* _Directions for this task_:
This exercise requires an exact output of the listing, images omitted.
****************************************
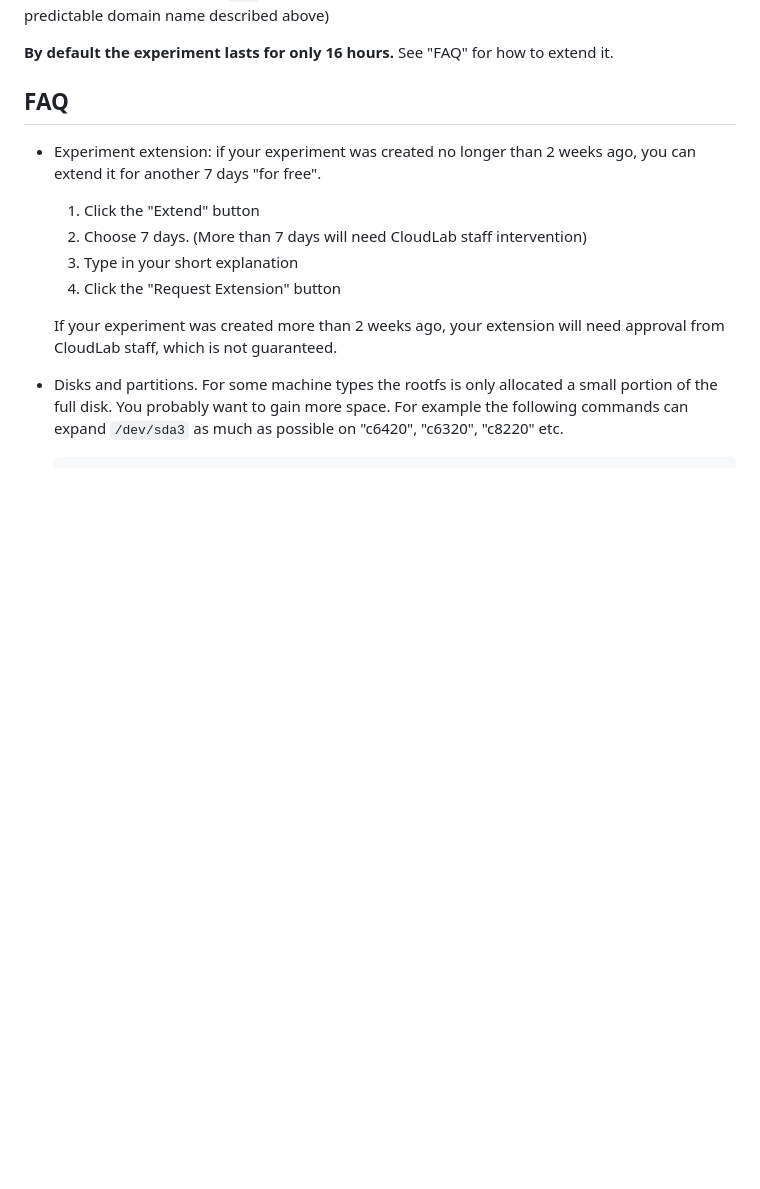
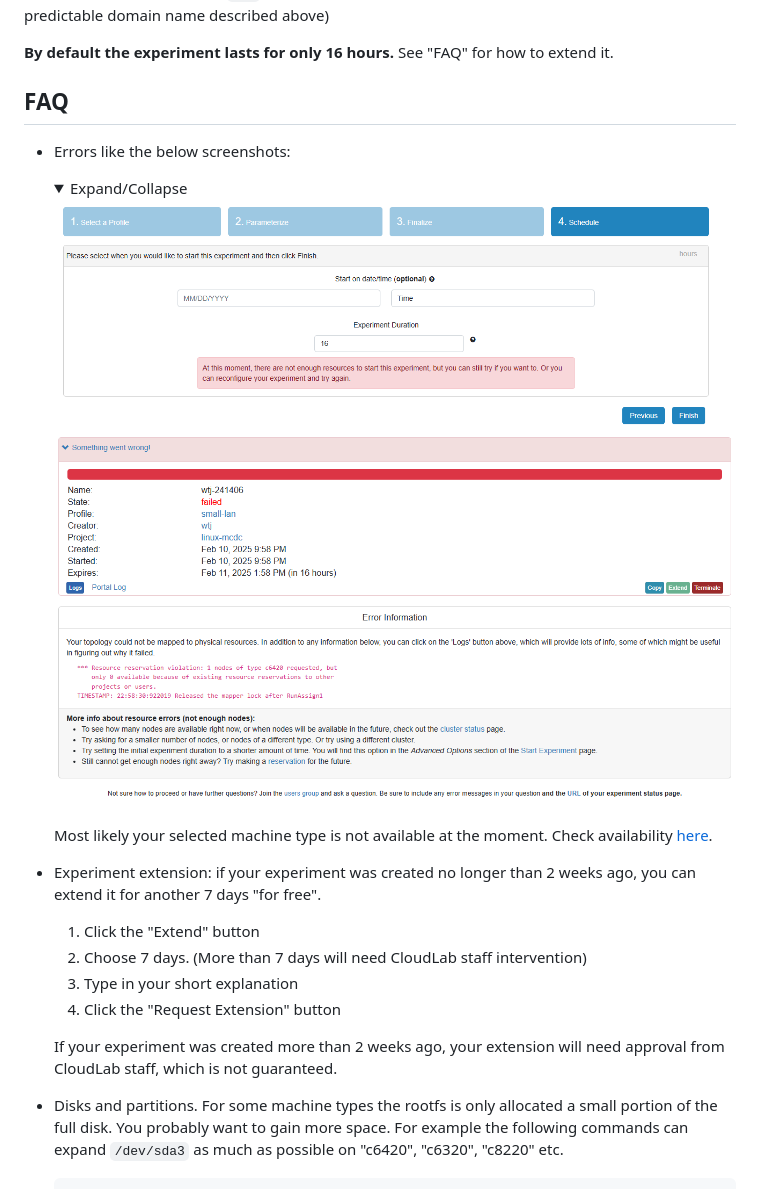
Before and after one commit to xlab-uiuc/linux-mcdc, a Markdown page: README.md, the part around the change. GitHub-like rendering; pictures changed too: error1_screenshot.png (added), error2_screenshot.png (added); folded sections open; blank space fills up the shorter version.

Commit message:
update FAQ

```diff
--- a/README.md
+++ b/README.md
@@ -67,6 +67,19 @@ extend it.
 
 ## FAQ
 
+- Errors like the below screenshots:
+
+    <details><summary>Expand/Collapse</summary>
+
+    <img src="error1_screenshot.png" alt="error1_screenshot.png">
+
+    <img src="error2_screenshot.png" alt="error2_screenshot.png">
+
+    </details>
+
+    Most likely your selected machine type is not available at the moment.
+    Check availability [here](https://www.cloudlab.us/resinfo.php).
+
 - Experiment extension: if your experiment was created no longer than 2 weeks
   ago, you can extend it for another 7 days "for free".
 
```
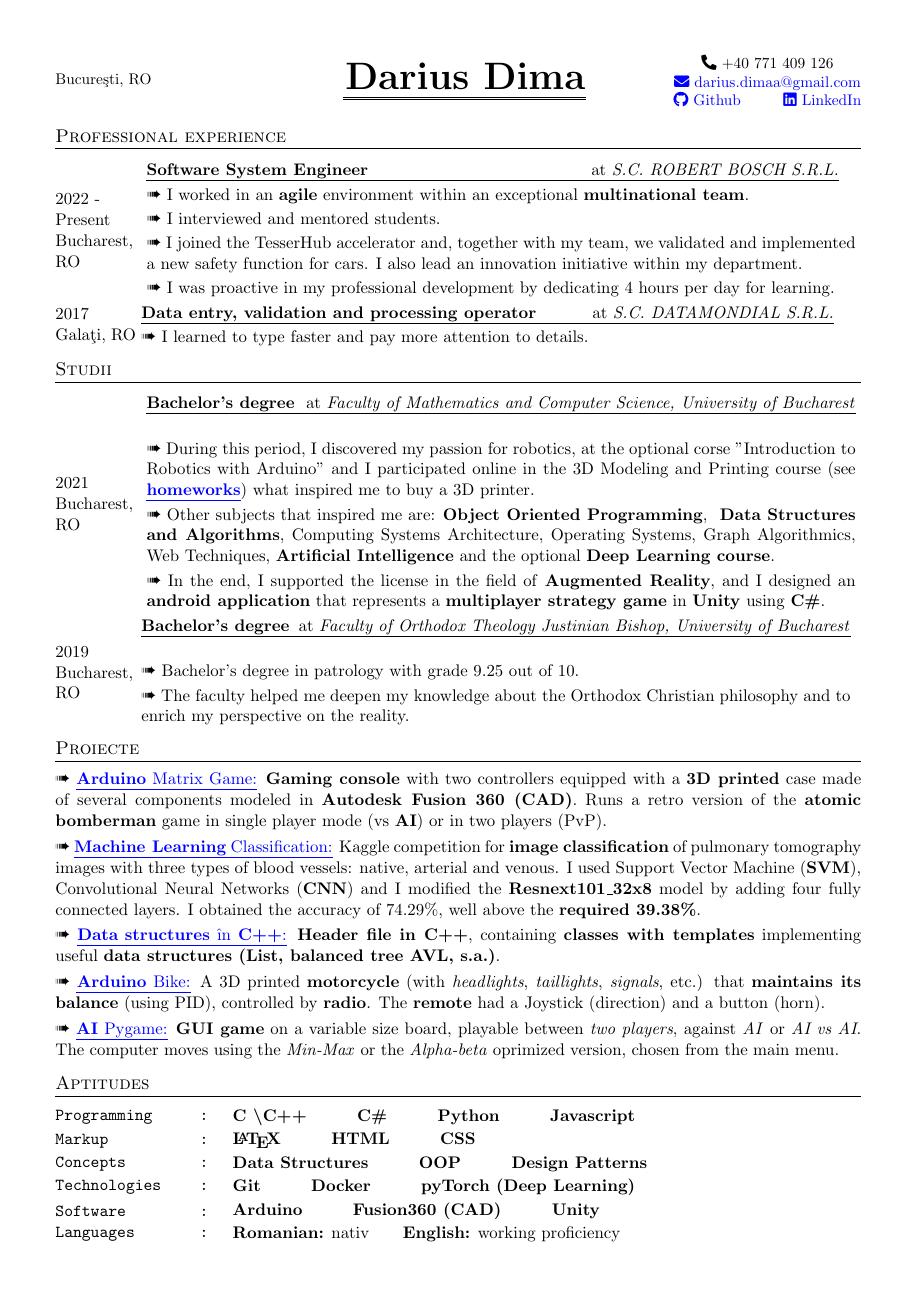
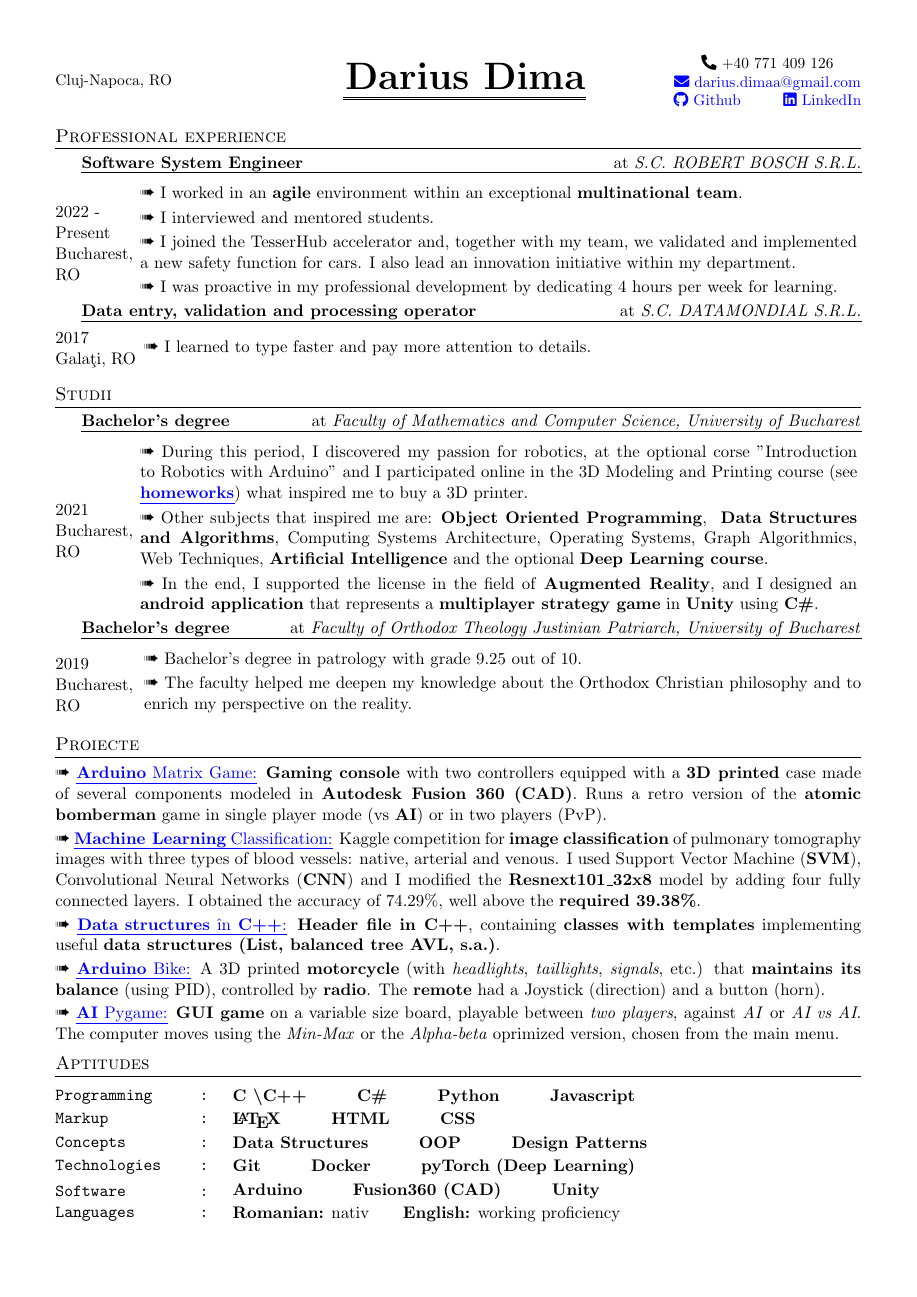
Before and after one commit to 24Arys11/24Arys11, a LaTeX CV (CV-EN/doc.tex, which reads CV-EN/includes/experience.tex, CV-EN/includes/studies.tex, CV-EN/includes/style.tex): the whole page. Compiled offline with pdfLaTeX.

Commit message:
updated CV style and location Cluj

```diff
--- a/CV-EN/includes/experience.tex
+++ b/CV-EN/includes/experience.tex
@@ -21,7 +21,7 @@
 \idea I worked in an \emph{agile} environment within an exceptional \emph{multinational team}.
 \idea I interviewed and mentored students.
 \idea I joined the TesserHub accelerator and, together with my team, we validated and implemented a new safety function for cars. I also lead an innovation initiative within my department.
-\idea I was proactive in my professional development by dedicating 4 hours per day for learning.
+\idea I was proactive in my professional development by dedicating 4 hours per week for learning.
 }
 
 \entry{2017}{Gala\c{t}i, RO}{Data entry, validation and processing operator}{S.C. DATAMONDIAL S.R.L.}	% time, place, role, institution,
--- a/CV-EN/includes/studies.tex
+++ b/CV-EN/includes/studies.tex
@@ -25,7 +25,7 @@ what inspired me to buy a 3D printer.
 \idea In the end, I supported the license in the field of \emph{Augmented Reality}, and I designed an \emph{android application} that represents a \emph{multiplayer strategy game} in \emph{Unity} using \emph{C\#}.
 }
 
-\entry{2019}{Bucharest, RO}{Bachelor's degree}{Faculty of Orthodox Theology Justinian Bishop, University of Bucharest}	% time, place, role, institution,
+\entry{2019}{Bucharest, RO}{Bachelor's degree}{Faculty of Orthodox Theology Justinian Patriarch, University of Bucharest}	% time, place, role, institution,
 {
 \idea Bachelor's degree in patrology with grade 9.25 out of 10.
 \idea The faculty helped me deepen my knowledge about the Orthodox Christian philosophy and to enrich my perspective on the reality.
--- a/CV-EN/includes/style.tex
+++ b/CV-EN/includes/style.tex
@@ -36,7 +36,7 @@
 	urlcolor=blue
 }
 
-\newcommand{\address}{Bucure\c{s}ti, RO}
+\newcommand{\address}{Cluj-Napoca, RO}
 \newcommand{\phone}{+40 771 409 126}
 \newcommand{\mail}{darius.dimaa@gmail.com}
 \newcommand{\github}{https://github.com/24Arys11}
@@ -82,25 +82,26 @@
 [\titlerule]
 
 \titlespacing{\section}
-{0em}{0.75em}{0.4em}
+{0em}{0.5em}{0.4em}
 
 % -------------------------------------------------------------- CUSTOMIZING THE ENTRIES --------------------------------------------------------------
 
 \newcommand{\entry}[5]	% 1. time, 2. place, 3. role, 4. institution, 5. description
 {
-\vspace{0.5em}
+\vspace{0.05em}
+\normalsize
+\uline{\textbf{#3} \hfill at \textit{#4}}\\
 \noindent
 \begin{minipage}{0.1\textwidth}
-\raggedright
-\normalsize
-#1\\
-#2
+	\raggedright
+	\hfill \\
+	#1\\
+	#2
 \end{minipage}
 \hfill
-\begin{minipage}{0.88\textwidth}
-\normalsize
-\uline{\textbf{#3} \hfill at \textit{#4}}
-#5
+\begin{minipage}{0.89\textwidth}
+	#5
+	\vspace{0.4em}
 \end{minipage}
 }
 
@@ -116,7 +117,7 @@
 
 \newcommand{\project}[3]		% 1. name, 2. link, 3. description
 {
-\vspace{0.3em}
+\vspace{0.15em}
 \noindent
 \normalsize
 \ding{224} \href{#2}{\uline{#1:}}#3
```
Also changed, not shown: CV-RO/includes/style.tex (+13 -12 lines), CV-EN/CV_EN_Signed.pdf, CV-EN/doc.pdf, CV-RO/CV_RO_Signed.pdf, CV-RO/doc.pdf, 2 other files.
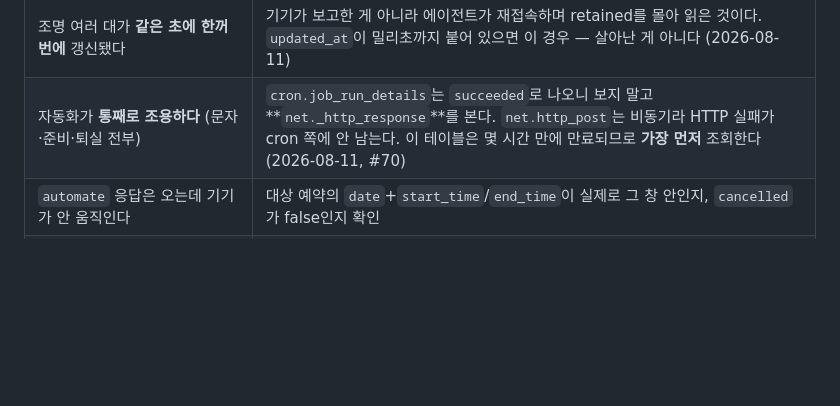
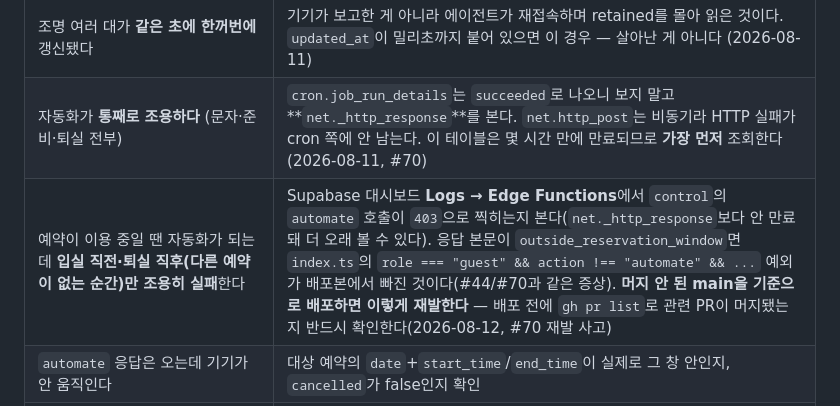
Before and after one commit to leejaeeun123/space-brand-system, a Markdown page: 06-applications/control-setup.md, the part around the change. Rendered like a GitHub page; blank space fills up the shorter version.

Commit message:
docs(control): automate 403 재발 사고 — 증상과 원인을 표에 남긴다
머지 안 된 PR #70 위에서 브랜치를 따 배포하면서 #44/#70이 고쳤던 예약 시간창
게이트 버그가 재현됐다. 다른 예약이 이용 중일 때만 우연히 통과해 한동안
안 들켰다 — 입실/퇴실처럼 빈 시간에만 실패하는 패턴을 다음에 빨리 잡도록
Edge Function 로그 확인 경로를 남긴다.

```diff
--- a/06-applications/control-setup.md
+++ b/06-applications/control-setup.md
@@ -641,6 +641,7 @@ QR을 새로 뽑아 현장 인쇄물을 교체한다. **옛 QR을 찍으면 401*
 | 어드민은 **"연결됨"인데 조작이 안 된다** | `online`을 믿지 말고 브로커에 실제로 몇 대가 붙어 있는지 센다: `mosquitto_sub -u … -t '$SYS/broker/clients/connected' -C 1`. 에이전트+브리지 말고 기기가 안 세어지면 기기가 죽은 것이다. `tele/+/LWT`를 **`-R`(retained 제외)**로 구독해 아무것도 안 오면 `Online` 표시는 전부 과거값이다 (2026-08-11) |
 | 조명 여러 대가 **같은 초에 한꺼번에** 갱신됐다 | 기기가 보고한 게 아니라 에이전트가 재접속하며 retained를 몰아 읽은 것이다. `updated_at`이 밀리초까지 붙어 있으면 이 경우 — 살아난 게 아니다 (2026-08-11) |
 | 자동화가 **통째로 조용하다** (문자·준비·퇴실 전부) | `cron.job_run_details`는 `succeeded`로 나오니 보지 말고 **`net._http_response`**를 본다. `net.http_post`는 비동기라 HTTP 실패가 cron 쪽에 안 남는다. 이 테이블은 몇 시간 만에 만료되므로 **가장 먼저** 조회한다 (2026-08-11, #70) |
+| 예약이 이용 중일 땐 자동화가 되는데 **입실 직전·퇴실 직후(다른 예약이 없는 순간)만 조용히 실패**한다 | Supabase 대시보드 **Logs → Edge Functions**에서 `control`의 `automate` 호출이 `403`으로 찍히는지 본다(`net._http_response`보다 안 만료돼 더 오래 볼 수 있다). 응답 본문이 `outside_reservation_window`면 `index.ts`의 `role === "guest" && action !== "automate" && ...` 예외가 배포본에서 빠진 것이다(#44/#70과 같은 증상). **머지 안 된 main을 기준으로 배포하면 이렇게 재발한다** — 배포 전에 `gh pr list`로 관련 PR이 머지됐는지 반드시 확인한다(2026-08-12, #70 재발 사고) |
 | `automate` 응답은 오는데 기기가 안 움직인다 | 대상 예약의 `date`+`start_time`/`end_time`이 실제로 그 창 안인지, `cancelled`가 false인지 확인 |
 | 퇴실 후 스윕이 도는데 손님이 아직 있다 | 예약의 `end_time`이 실제 퇴실보다 이른지 확인. 연장했으면 어드민에서 `end_time`을 먼저 고친다 |
 | 우리가 켠 조명이 "현장 조작"으로 온다 | 대조 창(120초)보다 조명 반영이 느렸다는 뜻. `agent.log`에서 발행 지연을 본다 |
```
****************************************
* _Solution for this task_:
Before and after one commit to xlab-uiuc/linux-mcdc, a Markdown page: README.md, the part around the change. GitHub-like rendering; pictures changed too: error1_screenshot.png (added), error2_screenshot.png (added); folded sections open; blank space fills up the shorter version.

Commit message:
update FAQ

```diff
--- a/README.md
+++ b/README.md
@@ -67,6 +67,19 @@ extend it.
 
 ## FAQ
 
+- Errors like the below screenshots:
+
+    <details><summary>Expand/Collapse</summary>
+
+    <img src="error1_screenshot.png" alt="error1_screenshot.png">
+
+    <img src="error2_screenshot.png" alt="error2_screenshot.png">
+
+    </details>
+
+    Most likely your selected machine type is not available at the moment.
+    Check availability [here](https://www.cloudlab.us/resinfo.php).
+
 - Experiment extension: if your experiment was created no longer than 2 weeks
   ago, you can extend it for another 7 days "for free".
 
```
Before and after one commit to 24Arys11/24Arys11, a LaTeX CV (CV-EN/doc.tex, which reads CV-EN/includes/experience.tex, CV-EN/includes/studies.tex, CV-EN/includes/style.tex): the whole page. Compiled offline with pdfLaTeX.

Commit message:
updated CV style and location Cluj

```diff
--- a/CV-EN/includes/experience.tex
+++ b/CV-EN/includes/experience.tex
@@ -21,7 +21,7 @@
 \idea I worked in an \emph{agile} environment within an exceptional \emph{multinational team}.
 \idea I interviewed and mentored students.
 \idea I joined the TesserHub accelerator and, together with my team, we validated and implemented a new safety function for cars. I also lead an innovation initiative within my department.
-\idea I was proactive in my professional development by dedicating 4 hours per day for learning.
+\idea I was proactive in my professional development by dedicating 4 hours per week for learning.
 }
 
 \entry{2017}{Gala\c{t}i, RO}{Data entry, validation and processing operator}{S.C. DATAMONDIAL S.R.L.}	% time, place, role, institution,
--- a/CV-EN/includes/studies.tex
+++ b/CV-EN/includes/studies.tex
@@ -25,7 +25,7 @@ what inspired me to buy a 3D printer.
 \idea In the end, I supported the license in the field of \emph{Augmented Reality}, and I designed an \emph{android application} that represents a \emph{multiplayer strategy game} in \emph{Unity} using \emph{C\#}.
 }
 
-\entry{2019}{Bucharest, RO}{Bachelor's degree}{Faculty of Orthodox Theology Justinian Bishop, University of Bucharest}	% time, place, role, institution,
+\entry{2019}{Bucharest, RO}{Bachelor's degree}{Faculty of Orthodox Theology Justinian Patriarch, University of Bucharest}	% time, place, role, institution,
 {
 \idea Bachelor's degree in patrology with grade 9.25 out of 10.
 \idea The faculty helped me deepen my knowledge about the Orthodox Christian philosophy and to enrich my perspective on the reality.
--- a/CV-EN/includes/style.tex
+++ b/CV-EN/includes/style.tex
@@ -36,7 +36,7 @@
 	urlcolor=blue
 }
 
-\newcommand{\address}{Bucure\c{s}ti, RO}
+\newcommand{\address}{Cluj-Napoca, RO}
 \newcommand{\phone}{+40 771 409 126}
 \newcommand{\mail}{darius.dimaa@gmail.com}
 \newcommand{\github}{https://github.com/24Arys11}
@@ -82,25 +82,26 @@
 [\titlerule]
 
 \titlespacing{\section}
-{0em}{0.75em}{0.4em}
+{0em}{0.5em}{0.4em}
 
 % -------------------------------------------------------------- CUSTOMIZING THE ENTRIES --------------------------------------------------------------
 
 \newcommand{\entry}[5]	% 1. time, 2. place, 3. role, 4. institution, 5. description
 {
-\vspace{0.5em}
+\vspace{0.05em}
+\normalsize
+\uline{\textbf{#3} \hfill at \textit{#4}}\\
 \noindent
 \begin{minipage}{0.1\textwidth}
-\raggedright
-\normalsize
-#1\\
-#2
+	\raggedright
+	\hfill \\
+	#1\\
+	#2
 \end{minipage}
 \hfill
-\begin{minipage}{0.88\textwidth}
-\normalsize
-\uline{\textbf{#3} \hfill at \textit{#4}}
-#5
+\begin{minipage}{0.89\textwidth}
+	#5
+	\vspace{0.4em}
 \end{minipage}
 }
 
@@ -116,7 +117,7 @@
 
 \newcommand{\project}[3]		% 1. name, 2. link, 3. description
 {
-\vspace{0.3em}
+\vspace{0.15em}
 \noindent
 \normalsize
 \ding{224} \href{#2}{\uline{#1:}}#3
```
Also changed, not shown: CV-RO/includes/style.tex (+13 -12 lines), CV-EN/CV_EN_Signed.pdf, CV-EN/doc.pdf, CV-RO/CV_RO_Signed.pdf, CV-RO/doc.pdf, 2 other files.
Before and after one commit to leejaeeun123/space-brand-system, a Markdown page: 06-applications/control-setup.md, the part around the change. Rendered like a GitHub page; blank space fills up the shorter version.

Commit message:
docs(control): automate 403 재발 사고 — 증상과 원인을 표에 남긴다
머지 안 된 PR #70 위에서 브랜치를 따 배포하면서 #44/#70이 고쳤던 예약 시간창
게이트 버그가 재현됐다. 다른 예약이 이용 중일 때만 우연히 통과해 한동안
안 들켰다 — 입실/퇴실처럼 빈 시간에만 실패하는 패턴을 다음에 빨리 잡도록
Edge Function 로그 확인 경로를 남긴다.

```diff
--- a/06-applications/control-setup.md
+++ b/06-applications/control-setup.md
@@ -641,6 +641,7 @@ QR을 새로 뽑아 현장 인쇄물을 교체한다. **옛 QR을 찍으면 401*
 | 어드민은 **"연결됨"인데 조작이 안 된다** | `online`을 믿지 말고 브로커에 실제로 몇 대가 붙어 있는지 센다: `mosquitto_sub -u … -t '$SYS/broker/clients/connected' -C 1`. 에이전트+브리지 말고 기기가 안 세어지면 기기가 죽은 것이다. `tele/+/LWT`를 **`-R`(retained 제외)**로 구독해 아무것도 안 오면 `Online` 표시는 전부 과거값이다 (2026-08-11) |
 | 조명 여러 대가 **같은 초에 한꺼번에** 갱신됐다 | 기기가 보고한 게 아니라 에이전트가 재접속하며 retained를 몰아 읽은 것이다. `updated_at`이 밀리초까지 붙어 있으면 이 경우 — 살아난 게 아니다 (2026-08-11) |
 | 자동화가 **통째로 조용하다** (문자·준비·퇴실 전부) | `cron.job_run_details`는 `succeeded`로 나오니 보지 말고 **`net._http_response`**를 본다. `net.http_post`는 비동기라 HTTP 실패가 cron 쪽에 안 남는다. 이 테이블은 몇 시간 만에 만료되므로 **가장 먼저** 조회한다 (2026-08-11, #70) |
+| 예약이 이용 중일 땐 자동화가 되는데 **입실 직전·퇴실 직후(다른 예약이 없는 순간)만 조용히 실패**한다 | Supabase 대시보드 **Logs → Edge Functions**에서 `control`의 `automate` 호출이 `403`으로 찍히는지 본다(`net._http_response`보다 안 만료돼 더 오래 볼 수 있다). 응답 본문이 `outside_reservation_window`면 `index.ts`의 `role === "guest" && action !== "automate" && ...` 예외가 배포본에서 빠진 것이다(#44/#70과 같은 증상). **머지 안 된 main을 기준으로 배포하면 이렇게 재발한다** — 배포 전에 `gh pr list`로 관련 PR이 머지됐는지 반드시 확인한다(2026-08-12, #70 재발 사고) |
 | `automate` 응답은 오는데 기기가 안 움직인다 | 대상 예약의 `date`+`start_time`/`end_time`이 실제로 그 창 안인지, `cancelled`가 false인지 확인 |
 | 퇴실 후 스윕이 도는데 손님이 아직 있다 | 예약의 `end_time`이 실제 퇴실보다 이른지 확인. 연장했으면 어드민에서 `end_time`을 먼저 고친다 |
 | 우리가 켠 조명이 "현장 조작"으로 온다 | 대조 창(120초)보다 조명 반영이 느렸다는 뜻. `agent.log`에서 발행 지연을 본다 |
```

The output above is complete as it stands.